▶ GOAL OF THE EXERCISE
Faithfully repeat each entry below, minus the pictures.

▶ EXERCISE MATERIALS
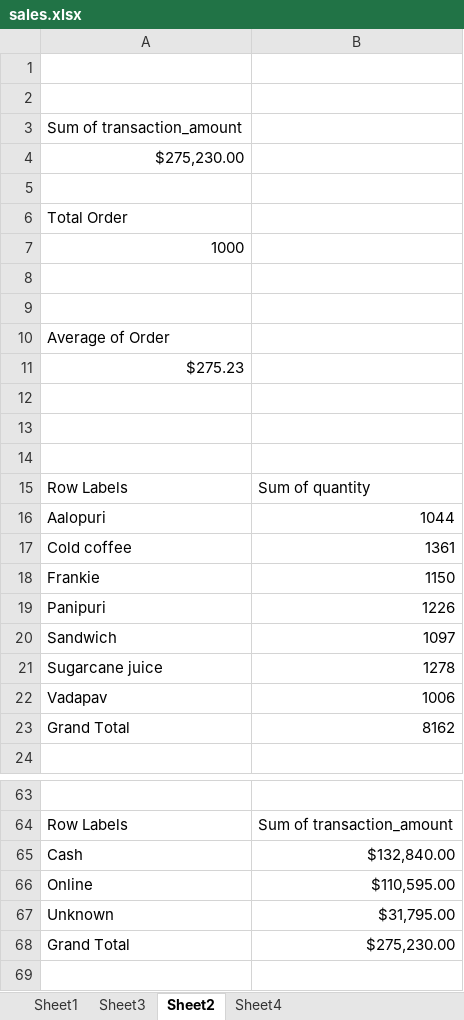
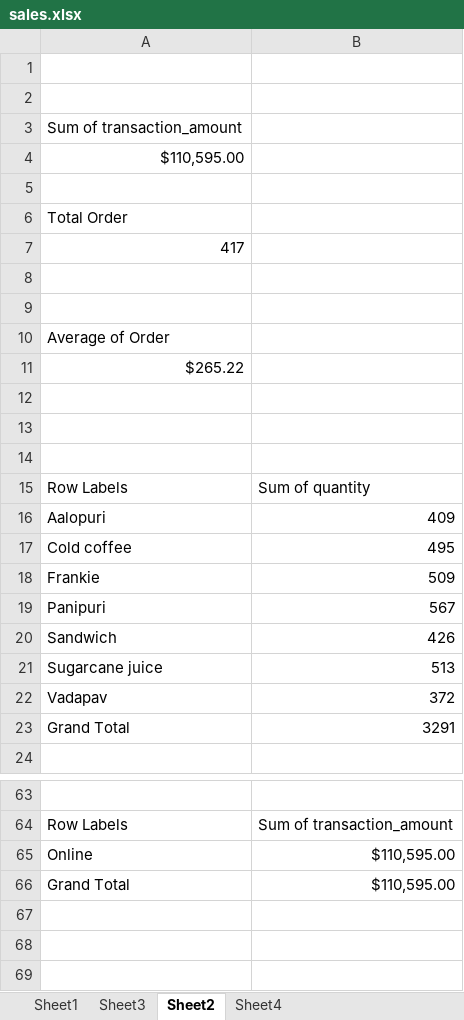
Before and after one commit to udintofa/analisis-data, an Excel workbook: excel-analysis/sales.xlsx, sheet Sheet2, drawn as a sheet; only a part is shown, gaps mark what is left out; values as stored, in another font and other column widths than the file's, no borders; charts and pictures not drawn; removed rows and columns are numbered as before the commit, all else as after; the diff covers the shown part only; the diff names each change by its address in the sheet, - before the commit and + after, or states it on an @@ line.

```diff
--- a/excel-analysis/sales.xlsx (sheet Sheet2)
+++ b/excel-analysis/sales.xlsx (sheet Sheet2)
-A4: $275,230.00
+A4: $110,595.00
-A7: 1000
+A7: 417
-A11: $275.23
+A11: $265.22
-B16: 1044
+B16: 409
-B17: 1361
+B17: 495
-B18: 1150
+B18: 509
-B19: 1226
+B19: 567
-B20: 1097
+B20: 426
-B21: 1278
+B21: 513
-B22: 1006
+B22: 372
-B23: 8162
+B23: 3291
-row 65: Cash | $132,840.00
-row 67: Unknown | $31,795.00
-B66: $275,230.00
+B66: $110,595.00
+row 67: (empty)
+row 68: (empty)
```
Also changed, not shown: 35 edited cells elsewhere in this sheet, sheet Sheet3, sheet Sheet4, charts or pictures, 4 other files.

▶ ANSWER AREA
Before and after one commit to udintofa/analisis-data, an Excel workbook: excel-analysis/sales.xlsx, sheet Sheet2, drawn as a sheet; only a part is shown, gaps mark what is left out; values as stored, in another font and other column widths than the file's, no borders; charts and pictures not drawn; removed rows and columns are numbered as before the commit, all else as after; the diff covers the shown part only; the diff names each change by its address in the sheet, - before the commit and + after, or states it on an @@ line.

```diff
--- a/excel-analysis/sales.xlsx (sheet Sheet2)
+++ b/excel-analysis/sales.xlsx (sheet Sheet2)
-A4: $275,230.00
+A4: $110,595.00
-A7: 1000
+A7: 417
-A11: $275.23
+A11: $265.22
-B16: 1044
+B16: 409
-B17: 1361
+B17: 495
-B18: 1150
+B18: 509
-B19: 1226
+B19: 567
-B20: 1097
+B20: 426
-B21: 1278
+B21: 513
-B22: 1006
+B22: 372
-B23: 8162
+B23: 3291
-row 65: Cash | $132,840.00
-row 67: Unknown | $31,795.00
-B66: $275,230.00
+B66: $110,595.00
+row 67: (empty)
+row 68: (empty)
```
Also changed, not shown: 35 edited cells elsewhere in this sheet, sheet Sheet3, sheet Sheet4, charts or pictures, 4 other files.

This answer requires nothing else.